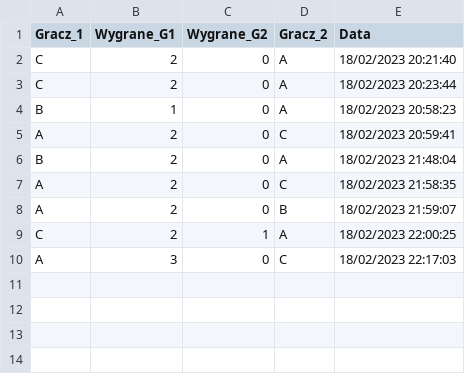
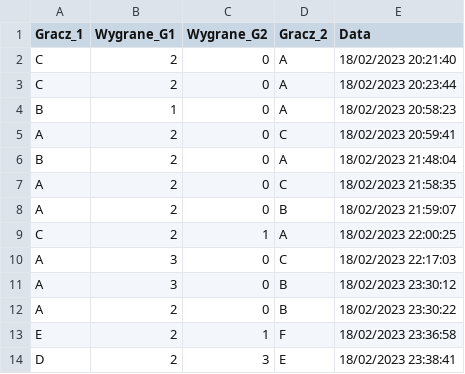
Before and after one commit to BCzyzewski/liga-wilczek, a CSV file: results.csv, drawn as a sheet; the diff names each change by its address in the sheet, - before the commit and + after, or states it on an @@ line.

```diff
--- a/results.csv
+++ b/results.csv
+row 11: A | 3 | 0 | B | 18/02/2023 23:30:12
+row 12: A | 2 | 0 | B | 18/02/2023 23:30:22
+row 13: E | 2 | 1 | F | 18/02/2023 23:36:58
+row 14: D | 2 | 3 | E | 18/02/2023 23:38:41
```
Also changed, not shown: 2 other files.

To do:
Copy the material above word for word, images excluded.

Completed exercise:
Before and after one commit to BCzyzewski/liga-wilczek, a CSV file: results.csv, drawn as a sheet; the diff names each change by its address in the sheet, - before the commit and + after, or states it on an @@ line.

```diff
--- a/results.csv
+++ b/results.csv
+row 11: A | 3 | 0 | B | 18/02/2023 23:30:12
+row 12: A | 2 | 0 | B | 18/02/2023 23:30:22
+row 13: E | 2 | 1 | F | 18/02/2023 23:36:58
+row 14: D | 2 | 3 | E | 18/02/2023 23:38:41
```
Also changed, not shown: 2 other files.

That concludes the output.